=== Data for the task ===

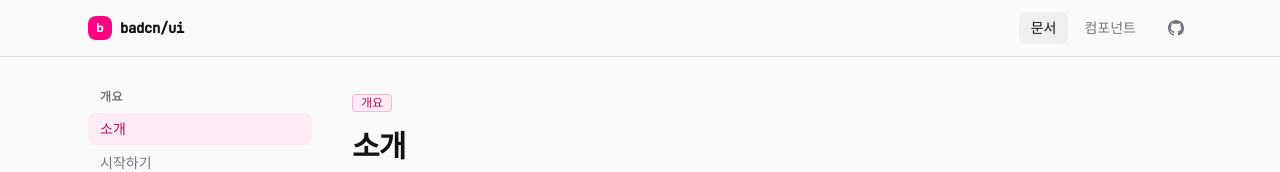
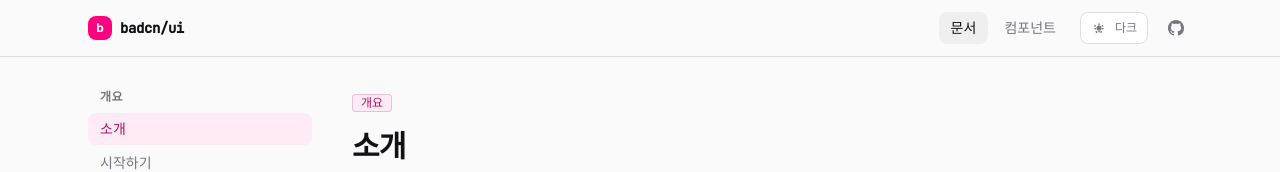
Before and after one commit to hyun907/2026_ttalkkakthon, a React (Vite) app: page /docs in a window 1280 px wide. Shown: the top 172 px of the page. Built offline with nearby package versions, Linux system fonts and the light colour scheme.

Commit message:
Add dark mode toggle

```diff
--- a/src/components/layout/PageShell.tsx
+++ b/src/components/layout/PageShell.tsx
@@ -1,6 +1,10 @@
 import { Link, useLocation } from "react-router-dom";
 import { Container } from "./Container";
-import type { ReactNode } from "react";
+import { useEffect, useState, type ReactNode } from "react";
+
+type Theme = "light" | "dark";
+
+const THEME_STORAGE_KEY = "badcn-ui-theme";
 
 interface PageShellProps {
   children: ReactNode;
@@ -9,6 +13,34 @@ interface PageShellProps {
 export function PageShell({ children }: PageShellProps) {
   const location = useLocation();
   const isDocsPage = location.pathname.startsWith("/docs");
+  const [theme, setTheme] = useState<Theme>(() => getInitialTheme());
+
+  useEffect(() => {
+    document.documentElement.dataset.theme = theme;
+    window.localStorage.setItem(THEME_STORAGE_KEY, theme);
+  }, [theme]);
+
+  useEffect(() => {
+    const mediaQuery = window.matchMedia("(prefers-color-scheme: dark)");
+
+    const syncSystemTheme = (event: MediaQueryListEvent) => {
+      const storedTheme = window.localStorage.getItem(THEME_STORAGE_KEY);
+
+      if (!storedTheme) {
+        setTheme(event.matches ? "dark" : "light");
+      }
+    };
+
+    mediaQuery.addEventListener("change", syncSystemTheme);
+
+    return () => {
+      mediaQuery.removeEventListener("change", syncSystemTheme);
+    };
+  }, []);
+
+  const toggleTheme = () => {
+    setTheme((currentTheme) => (currentTheme === "dark" ? "light" : "dark"));
+  };
 
   return (
     <div className="min-h-screen bg-background flex flex-col">
@@ -37,6 +69,18 @@ export function PageShell({ children }: PageShellProps) {
               >
                 컴포넌트
               </NavLink>
+              <button
+                type="button"
+                onClick={toggleTheme}
+                className="ml-2 inline-flex h-8 items-center gap-2 rounded-md border border-border bg-card px-2.5 text-xs font-medium text-muted-foreground transition-colors hover:bg-muted hover:text-foreground"
+                aria-label={theme === "dark" ? "라이트 모드로 전환" : "다크 모드로 전환"}
+                aria-pressed={theme === "dark"}
+              >
+                <ThemeIcon theme={theme} />
+                <span className="hidden sm:inline">
+                  {theme === "dark" ? "라이트" : "다크"}
+                </span>
+              </button>
               <a
                 href="https://github.com/hyun907/2026_ttalkkakthon"
                 className="ml-2 flex items-center justify-center w-8 h-8 rounded-md text-muted-foreground hover:text-foreground hover:bg-muted transition-colors"
@@ -69,6 +113,22 @@ export function PageShell({ children }: PageShellProps) {
   );
 }
 
+function getInitialTheme(): Theme {
+  if (typeof window === "undefined") {
+    return "light";
+  }
+
+  const storedTheme = window.localStorage.getItem(THEME_STORAGE_KEY);
+
+  if (storedTheme === "light" || storedTheme === "dark") {
+    return storedTheme;
+  }
+
+  return window.matchMedia("(prefers-color-scheme: dark)").matches
+    ? "dark"
+    : "light";
+}
+
 function NavLink({
   to,
   active,
@@ -93,6 +153,22 @@ function NavLink({
   );
 }
 
+function ThemeIcon({ theme }: { theme: Theme }) {
+  if (theme === "dark") {
+    return (
+      <svg viewBox="0 0 16 16" className="h-4 w-4 fill-current">
+        <path d="M9.6 1.1a.75.75 0 00-.9.9A5.75 5.75 0 011.95 8.75 5.75 5.75 0 009.25 14.8a5.75 5.75 0 006.42-7.56.75.75 0 00-1.12-.41 4.25 4.25 0 01-6.19-4.57.75.75 0 00-.76-1.16z" />
+      </svg>
+    );
+  }
+
+  return (
+    <svg viewBox="0 0 16 16" className="h-4 w-4 fill-current">
+      <path d="M8 3.25a.75.75 0 01.75.75v.5a.75.75 0 01-1.5 0V4A.75.75 0 018 3.25zm0 7.25a.75.75 0 01.75.75v.5a.75.75 0 01-1.5 0v-.5A.75.75 0 018 10.5zm4-2.5a.75.75 0 01.75.75.75.75 0 01-.75.75h-.5a.75.75 0 010-1.5H12zm-7.5 0a.75.75 0 010 1.5H4a.75.75 0 010-1.5h.5zM10.83 5.17a.75.75 0 011.06 0l.35.35a.75.75 0 01-1.06 1.06l-.35-.35a.75.75 0 010-1.06zM4.76 11.24a.75.75 0 011.06 0l.35.35a.75.75 0 11-1.06 1.06l-.35-.35a.75.75 0 010-1.06zm0-6.07a.75.75 0 010 1.06l-.35.35a.75.75 0 11-1.06-1.06l.35-.35a.75.75 0 011.06 0zm6.07 6.07a.75.75 0 010 1.06l-.35.35a.75.75 0 01-1.06-1.06l.35-.35a.75.75 0 011.06 0zM8 5.5A2.5 2.5 0 108 10.5 2.5 2.5 0 008 5.5z" />
+    </svg>
+  );
+}
+
 function GitHubIcon() {
   return (
     <svg viewBox="0 0 16 16" className="w-4 h-4 fill-current">
--- a/src/index.css
+++ b/src/index.css
@@ -15,6 +15,11 @@
     -webkit-font-smoothing: antialiased;
     -moz-osx-font-smoothing: grayscale;
     text-rendering: optimizeLegibility;
+    color-scheme: light;
+  }
+
+  html[data-theme="dark"] {
+    color-scheme: dark;
   }
 
   body {
```
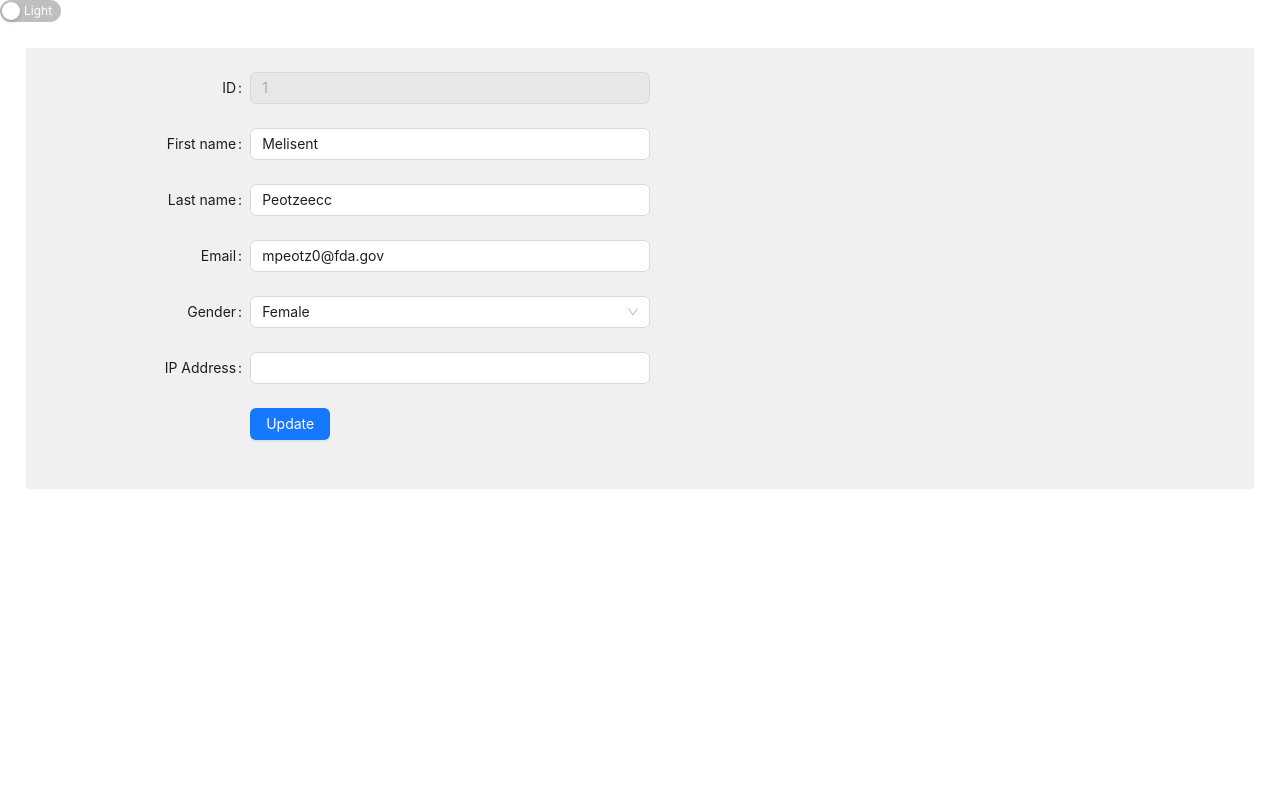
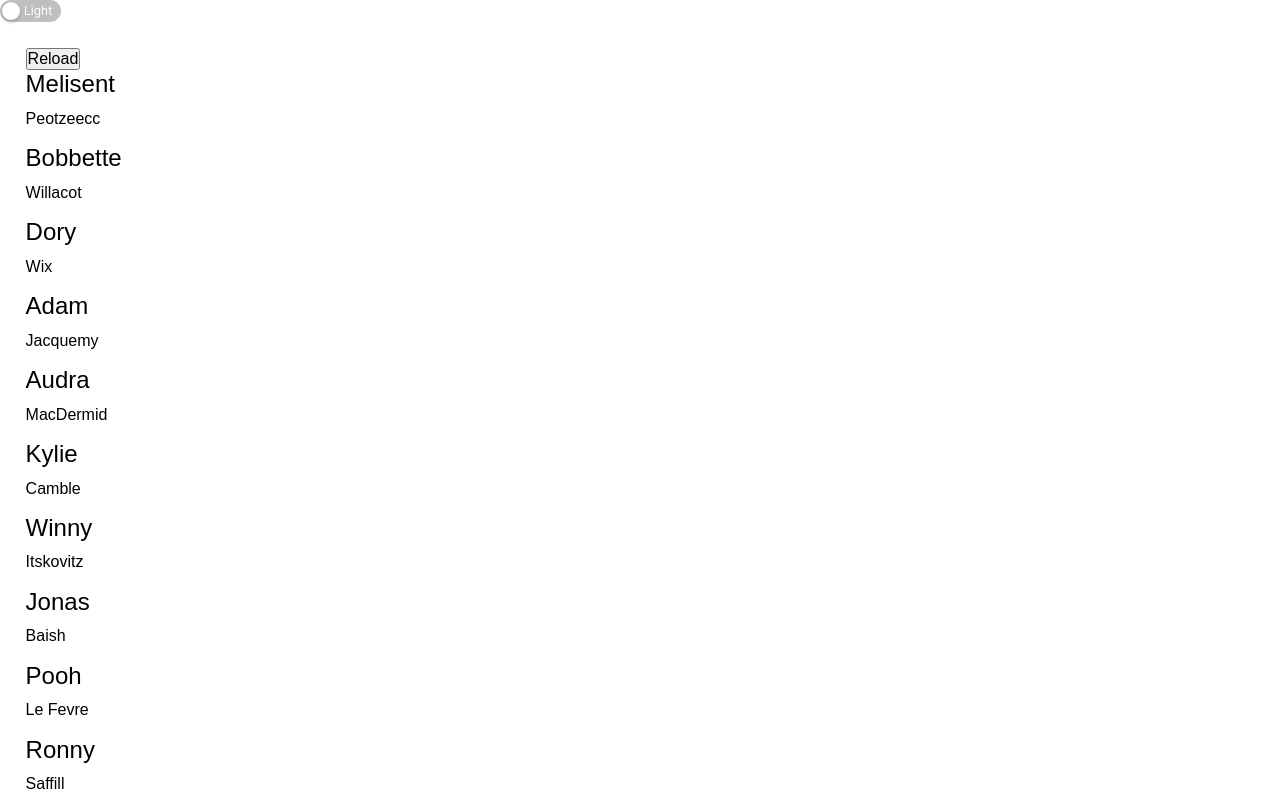
Before and after one commit to Sadig05/react-tasks, a React (Vite) app: page /user-form/1 in a window 1280 px wide. Shown: the top 800 px of the page. Built offline with nearby package versions, Linux system fonts and the light colour scheme; data requests are answered from the project's data file.

Commit message:
Task 8 is almost done

```diff
--- a/src/App.tsx
+++ b/src/App.tsx
@@ -7,6 +7,7 @@ import UserList from "./components/UserList";
 import {Routes, Route} from "react-router-dom";
 import { ThemeProvider } from './ThemeProvider';
 import {ToggleButton} from "./ToggleButton";
+import Task8 from './Task8/Task8'
 function App() {
   const [count, setCount] = useState(0)
     const themes = {
@@ -24,11 +25,12 @@ function App() {
       <ThemeProvider>
           <ToggleButton />
     <div className="App">
-        <Routes>
-            <Route path='/' element={<UserList/>}/>
-            <Route path='/user-form' element={<UserForm isEdit={false} user={null}/>}/>
-            <Route path='/user-form/:id' element={<UserForm isEdit={true} user={null}/>}/>
-        </Routes>
+        {/*<Routes>*/}
+        {/*    <Route path='/' element={<UserList/>}/>*/}
+        {/*    <Route path='/user-form' element={<UserForm isEdit={false} user={null}/>}/>*/}
+        {/*    <Route path='/user-form/:id' element={<UserForm isEdit={true} user={null}/>}/>*/}
+        {/*</Routes>*/}
+        <Task8/>
     </div>
           </ThemeProvider>
   )
--- /dev/null
+++ b/src/Task8/CustomHook.tsx
@@ -0,0 +1,40 @@
+import { useState, useEffect } from 'react';
+
+type FetchState<T> = {
+    data: T | null;
+    error: Error | null;
+    isLoading: boolean;
+};
+
+export default function useFetch<T>(
+    url: string
+): FetchState<T> & { reload: () => void } {
+    const [state, setState] = useState<FetchState<T>>({
+        data: null,
+        error: null,
+        isLoading: true,
+    });
+
+    const [key, setKey] = useState(0);
+
+    const fetchData = async () => {
+        try {
+            const response = await fetch(url);
+            const data = await response.json();
+            setState({ data, error: null, isLoading: false });
+        } catch (error) {
+            setState({ data: null, error, isLoading: false });
+        }
+    };
+
+    useEffect(() => {
+        fetchData();
+    }, [key]);
+
+    const reload = () => {
+        setState({ data: null, error: null, isLoading: true });
+        setKey((prevKey) => prevKey + 1);
+    };
+
+    return { ...state, reload };
+}
--- /dev/null
+++ b/src/Task8/Task8.tsx
@@ -0,0 +1,39 @@
+import React from 'react';
+import useFetch from './CustomHook';
+
+interface IUser {
+    id: number;
+    first_name: string;
+    last_name: string;
+    email: string;
+    gender: string;
+    ip_address: string;
+}
+
+const Task8 = () => {
+    const { data, error, isLoading, reload } = useFetch<IUser[]>(
+        'http://localhost:3004/users'
+    );
+
+    if (isLoading) {
+        return <div>Loading...</div>;
+    }
+
+    if (error) {
+        return <div>Error: {error.message}</div>;
+    }
+
+    return (
+        <div>
+            <button onClick={reload}>Reload</button>
+            {data?.map((user) => (
+                <div key={user.id}>
+                    <h2>{user.first_name}</h2>
+                    <p>{user.last_name}</p>
+                </div>
+            ))}
+        </div>
+    );
+};
+
+export default Task8;
```
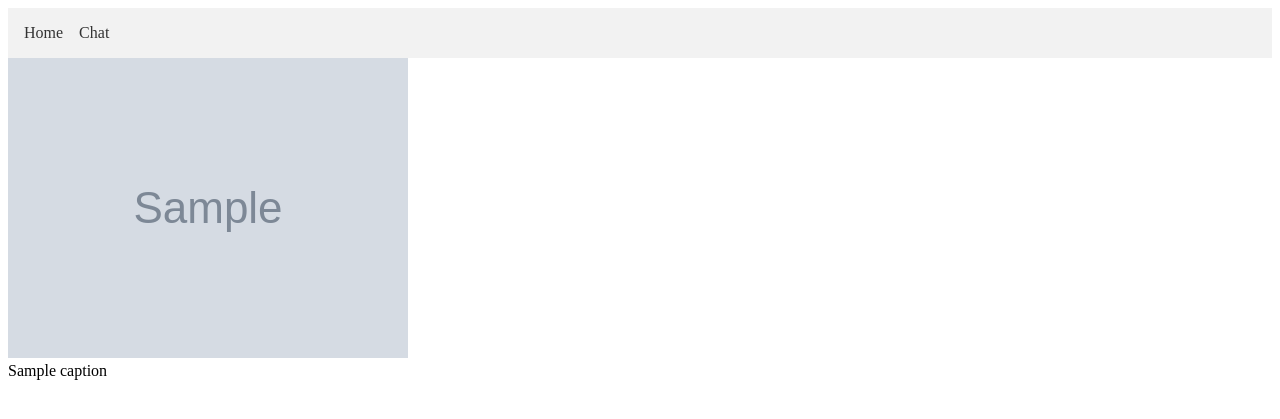
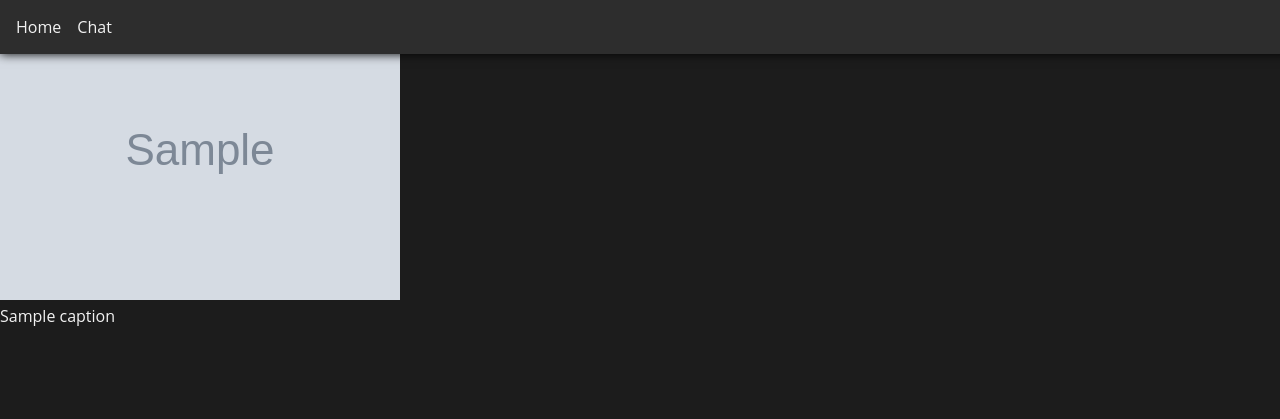
Before and after one commit to joseph-crowley/openai-toolbox, a Django app: template templates/home.html in a window 1280 px wide. Shown: the top 419 px of the page. Run offline with Django 3.2, Linux system fonts and the light colour scheme; the template is opened without the code that fills it: most values are stand-ins (such as "Sample title", 1, 10 or a date in 2020); grey boxes marked "Sample" are stand-in pictures.

Commit message:
dark mode

```diff
--- a/openai_toolbox/settings.py
+++ b/openai_toolbox/settings.py
@@ -63,6 +63,7 @@ TEMPLATES = [
             'context_processors': [
                 'django.template.context_processors.debug',
                 'django.template.context_processors.request',
+                'django.template.context_processors.static',
                 'django.contrib.auth.context_processors.auth',
                 'django.contrib.messages.context_processors.messages',
             ],
@@ -121,7 +122,9 @@ USE_TZ = True
 # https://docs.djangoproject.com/en/3.0/howto/static-files/
 
 STATIC_URL = '/static/'
-STATICFILES_DIRS = [BASE_DIR + '/static']
+STATICFILES_DIRS = [
+    os.path.join(BASE_DIR, 'static'),
+]
 
 os.environ.setdefault("OPENAI_API_KEY","")
 OPENAI_API_KEY = os.environ.get("OPENAI_API_KEY")
--- /dev/null
+++ b/static/css/styles.css
@@ -0,0 +1,71 @@
+/* Global styles */
+body {
+    background-color: #1c1c1c;
+    color: #f2f2f2;
+    font-family: 'Open Sans', sans-serif;
+    margin: 0;
+}
+
+/* Header styles */
+header {
+    background-color: #2d2d2d;
+    padding: 1rem;
+    box-shadow: 0px 0px 10px #000;
+    position: fixed;
+    width: 100%;
+    z-index: 10;
+}
+
+nav ul {
+    display: flex;
+    list-style-type: none;
+    margin: 0;
+    padding: 0;
+}
+
+nav ul li {
+    margin-right: 1rem;
+}
+
+nav ul li a {
+    color: #f2f2f2;
+    text-decoration: none;
+}
+
+nav ul li a:hover {
+    color: #fff;
+}
+
+/* Conversation styles */
+.conversation {
+    background-color: #2d2d2d;
+    padding: 2rem;
+    height: calc(100vh - 70px);
+    overflow-y: scroll;
+}
+
+.conversation .message {
+    margin-bottom: 1rem;
+    padding: 1rem;
+    border-radius: 10px;
+}
+
+.conversation .message.user {
+    background-color: #4d4d4d;
+    align-self: flex-end;
+}
+
+.conversation .message.bot {
+    background-color: #6d6d6d;
+    align-self: flex-start;
+}
+
+/* Chat Input styles */
+.chat-input {
+    position: fixed;
+    bottom: 0;
+    width: 100%;
+    background-color: #2d2d2d;
+    padding: 1rem;
+    box-shadow: 0px 0px 10px #000;
+}
--- a/templates/base.html
+++ b/templates/base.html
@@ -1,30 +1,9 @@
 <!DOCTYPE html>
+{% load static %}
 <html>
 <head>
     <title>{% block title %}OpenAI Toolbox{% endblock %}</title>
-    <style>
-        /* Add CSS for beautiful and responsive header */
-        header {
-            display: flex;
-            justify-content: space-between;
-            align-items: center;
-            background-color: #f2f2f2;
-            padding: 1rem;
-        }
-        nav ul {
-            display: flex;
-            list-style-type: none;
-            margin: 0;
-            padding: 0;
-        }
-        nav ul li {
-            margin-right: 1rem;
-        }
-        nav ul li a {
-            color: #333;
-            text-decoration: none;
-        }
-    </style>
+    <link rel="stylesheet" type="text/css" href="{% static 'css/styles.css' %}">
 </head>
 <body>
     <header>
--- a/templates/home.html
+++ b/templates/home.html
@@ -1,14 +1,15 @@
 {% extends 'base.html' %}
+{% load static %}
 
 {% block content %}
-<div class="container">
+<div class="container mt-5">
     <div class="row">
         {% for image in panel_images %}
-            <div class="col-2">
-                <a href="{% url 'chat' %}">
+            <div class="col-4">
+                <a href="{{ image.url }}">
                     <img src="{{ image.img }}" class="img-fluid">
                 </a>
-                <div class="caption">{{ image.caption }}</div>
+                <div class="caption text-center mt-3">{{ image.caption }}</div>
             </div>
         {% endfor %}
     </div>
```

===

▸ To do
Scan the lines above, and whenever one holds the string "function", copy it.

▸ Solution for this exercise
 export function PageShell({ children }: PageShellProps) {
@@ -37,6 +69,18 @@ export function PageShell({ children }: PageShellProps) {
@@ -69,6 +113,22 @@ export function PageShell({ children }: PageShellProps) {
+function getInitialTheme(): Theme {
 function NavLink({
@@ -93,6 +153,22 @@ function NavLink({
+function ThemeIcon({ theme }: { theme: Theme }) {
 function GitHubIcon() {
 function App() {
@@ -24,11 +25,12 @@ function App() {
+export default function useFetch<T>(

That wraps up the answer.